# Exercise objective:
Throughout the records below, find each line holding "game" and copy it.

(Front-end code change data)
***

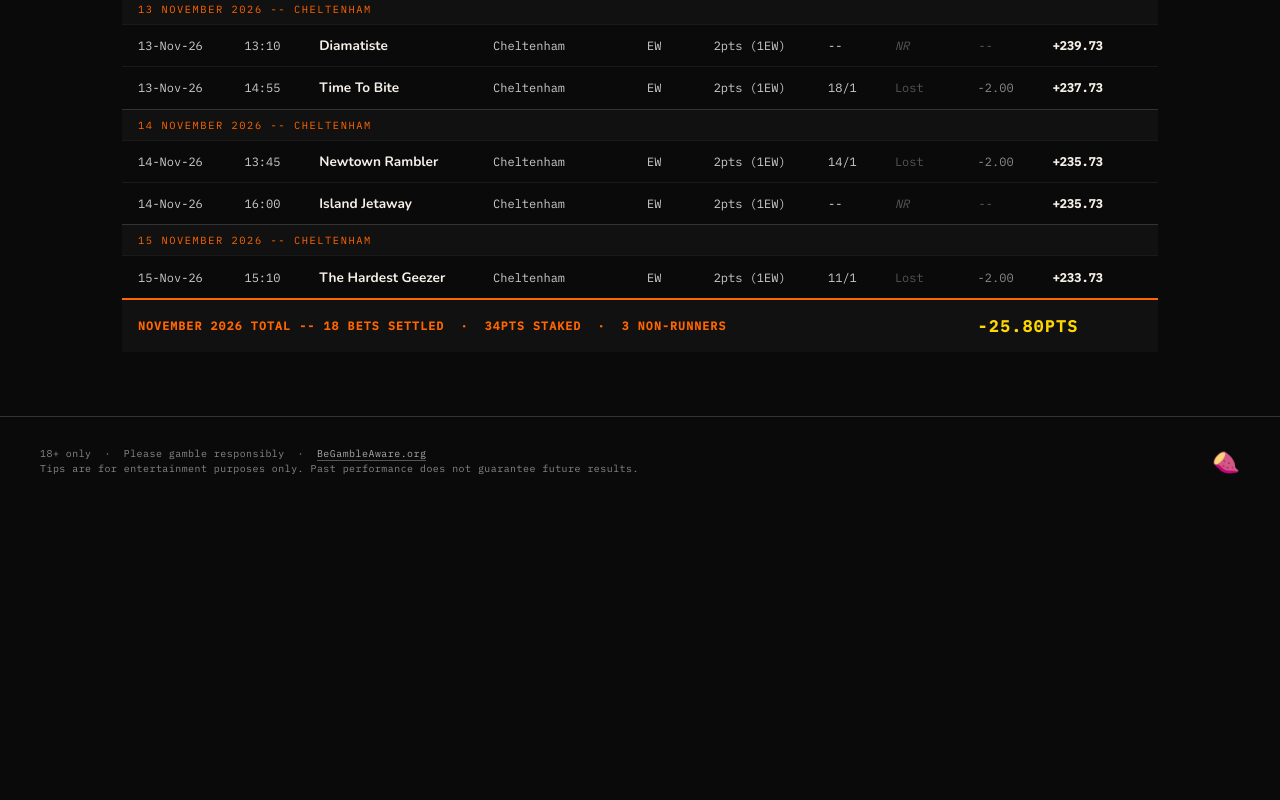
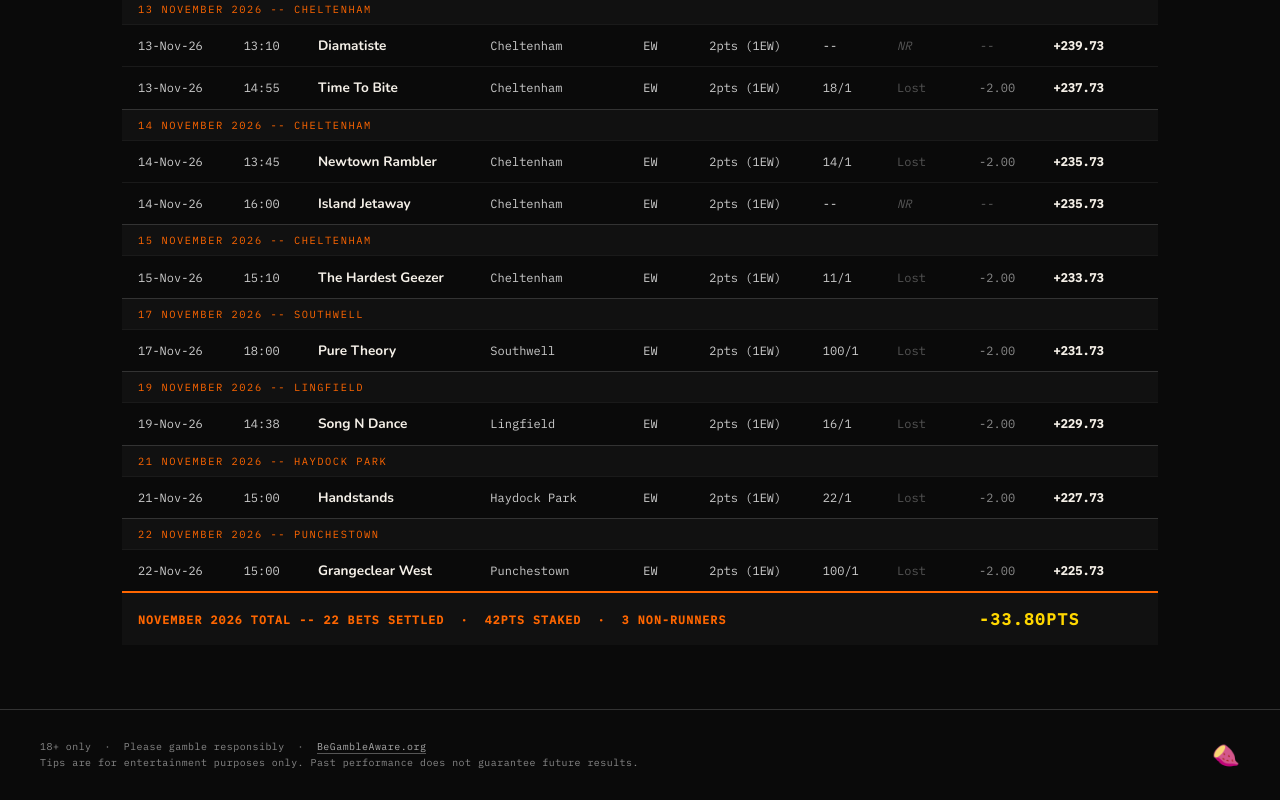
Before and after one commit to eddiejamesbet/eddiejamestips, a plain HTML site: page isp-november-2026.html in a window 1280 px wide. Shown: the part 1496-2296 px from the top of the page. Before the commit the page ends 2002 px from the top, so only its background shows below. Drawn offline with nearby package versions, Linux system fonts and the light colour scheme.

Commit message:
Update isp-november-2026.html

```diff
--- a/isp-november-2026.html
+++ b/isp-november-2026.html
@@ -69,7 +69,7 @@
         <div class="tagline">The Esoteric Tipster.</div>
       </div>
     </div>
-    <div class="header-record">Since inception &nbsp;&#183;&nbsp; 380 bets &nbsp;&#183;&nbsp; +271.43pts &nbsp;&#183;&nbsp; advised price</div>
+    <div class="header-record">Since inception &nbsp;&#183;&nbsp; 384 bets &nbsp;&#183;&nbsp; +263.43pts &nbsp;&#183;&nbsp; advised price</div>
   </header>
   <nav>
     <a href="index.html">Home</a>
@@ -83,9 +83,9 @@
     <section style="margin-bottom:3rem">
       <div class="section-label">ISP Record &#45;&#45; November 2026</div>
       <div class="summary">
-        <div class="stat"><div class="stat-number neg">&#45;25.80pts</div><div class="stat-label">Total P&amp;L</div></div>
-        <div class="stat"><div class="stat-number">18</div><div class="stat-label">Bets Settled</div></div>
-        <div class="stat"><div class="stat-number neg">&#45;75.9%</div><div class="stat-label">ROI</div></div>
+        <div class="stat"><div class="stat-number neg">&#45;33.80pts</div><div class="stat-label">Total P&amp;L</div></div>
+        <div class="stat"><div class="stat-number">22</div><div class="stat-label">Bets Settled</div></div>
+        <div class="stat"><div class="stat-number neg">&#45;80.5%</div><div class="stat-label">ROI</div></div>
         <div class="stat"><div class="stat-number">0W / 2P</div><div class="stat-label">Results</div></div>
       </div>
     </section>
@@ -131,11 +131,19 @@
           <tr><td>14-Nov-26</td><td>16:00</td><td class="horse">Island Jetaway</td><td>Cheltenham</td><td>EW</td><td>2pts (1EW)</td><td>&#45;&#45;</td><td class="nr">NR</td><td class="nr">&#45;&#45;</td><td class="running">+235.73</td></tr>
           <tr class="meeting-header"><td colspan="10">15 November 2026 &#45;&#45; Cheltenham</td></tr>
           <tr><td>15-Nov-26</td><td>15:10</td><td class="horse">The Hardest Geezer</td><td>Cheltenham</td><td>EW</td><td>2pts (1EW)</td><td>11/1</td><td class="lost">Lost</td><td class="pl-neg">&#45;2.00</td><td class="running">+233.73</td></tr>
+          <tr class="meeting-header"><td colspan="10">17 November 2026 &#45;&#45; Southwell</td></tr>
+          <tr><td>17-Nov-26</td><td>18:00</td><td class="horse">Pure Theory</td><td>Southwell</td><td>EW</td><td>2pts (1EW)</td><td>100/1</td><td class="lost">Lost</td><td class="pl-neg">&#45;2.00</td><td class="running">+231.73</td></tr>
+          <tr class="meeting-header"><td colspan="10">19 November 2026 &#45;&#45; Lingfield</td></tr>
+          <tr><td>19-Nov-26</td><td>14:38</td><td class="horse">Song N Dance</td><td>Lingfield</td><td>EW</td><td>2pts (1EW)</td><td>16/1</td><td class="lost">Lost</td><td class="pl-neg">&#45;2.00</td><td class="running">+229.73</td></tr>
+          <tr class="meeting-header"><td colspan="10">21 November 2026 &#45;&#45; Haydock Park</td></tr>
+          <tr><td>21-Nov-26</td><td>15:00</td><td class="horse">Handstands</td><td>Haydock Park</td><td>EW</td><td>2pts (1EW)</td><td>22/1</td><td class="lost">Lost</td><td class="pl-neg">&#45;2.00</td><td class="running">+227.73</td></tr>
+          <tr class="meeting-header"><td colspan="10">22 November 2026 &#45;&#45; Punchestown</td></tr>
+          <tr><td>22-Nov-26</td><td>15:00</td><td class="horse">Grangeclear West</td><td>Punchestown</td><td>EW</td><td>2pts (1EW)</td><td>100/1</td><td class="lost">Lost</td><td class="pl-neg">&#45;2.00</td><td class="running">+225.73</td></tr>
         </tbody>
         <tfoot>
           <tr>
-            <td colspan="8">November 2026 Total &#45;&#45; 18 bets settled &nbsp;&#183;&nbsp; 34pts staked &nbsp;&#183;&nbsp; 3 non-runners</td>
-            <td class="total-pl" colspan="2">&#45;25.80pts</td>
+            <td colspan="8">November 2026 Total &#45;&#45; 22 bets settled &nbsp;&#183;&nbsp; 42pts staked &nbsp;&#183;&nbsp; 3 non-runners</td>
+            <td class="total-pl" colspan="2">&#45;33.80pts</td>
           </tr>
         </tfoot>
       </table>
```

***

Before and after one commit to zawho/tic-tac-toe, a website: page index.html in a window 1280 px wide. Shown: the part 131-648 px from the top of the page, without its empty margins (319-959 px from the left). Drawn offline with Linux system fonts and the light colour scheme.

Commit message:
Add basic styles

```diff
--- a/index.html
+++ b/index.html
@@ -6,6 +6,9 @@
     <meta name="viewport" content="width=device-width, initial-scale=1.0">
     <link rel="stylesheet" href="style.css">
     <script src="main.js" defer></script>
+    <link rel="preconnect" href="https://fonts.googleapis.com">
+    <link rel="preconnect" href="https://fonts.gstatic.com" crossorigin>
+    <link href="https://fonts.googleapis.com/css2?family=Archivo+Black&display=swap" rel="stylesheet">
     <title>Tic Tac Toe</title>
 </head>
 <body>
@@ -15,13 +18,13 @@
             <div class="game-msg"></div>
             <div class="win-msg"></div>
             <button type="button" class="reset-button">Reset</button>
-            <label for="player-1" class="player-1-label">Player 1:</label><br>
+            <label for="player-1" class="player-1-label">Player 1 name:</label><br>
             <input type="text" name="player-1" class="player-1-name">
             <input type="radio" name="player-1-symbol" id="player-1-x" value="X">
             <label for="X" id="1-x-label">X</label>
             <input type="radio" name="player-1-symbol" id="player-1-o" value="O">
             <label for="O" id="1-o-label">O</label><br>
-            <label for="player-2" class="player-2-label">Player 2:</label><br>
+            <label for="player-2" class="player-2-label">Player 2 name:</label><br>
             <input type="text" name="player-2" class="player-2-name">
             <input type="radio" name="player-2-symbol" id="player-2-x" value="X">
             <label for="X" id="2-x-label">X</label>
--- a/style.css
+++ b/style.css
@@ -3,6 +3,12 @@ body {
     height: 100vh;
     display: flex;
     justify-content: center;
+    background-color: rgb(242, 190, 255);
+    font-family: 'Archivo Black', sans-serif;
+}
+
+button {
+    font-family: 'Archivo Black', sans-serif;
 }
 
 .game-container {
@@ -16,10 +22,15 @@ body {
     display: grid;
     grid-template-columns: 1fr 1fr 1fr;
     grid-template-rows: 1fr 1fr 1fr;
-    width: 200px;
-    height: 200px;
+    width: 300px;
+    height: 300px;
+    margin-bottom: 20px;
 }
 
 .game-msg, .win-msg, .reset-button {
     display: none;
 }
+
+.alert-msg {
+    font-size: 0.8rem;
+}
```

***

# The answer:
             <div class="game-msg"></div>
 .game-container {
 .game-msg, .win-msg, .reset-button {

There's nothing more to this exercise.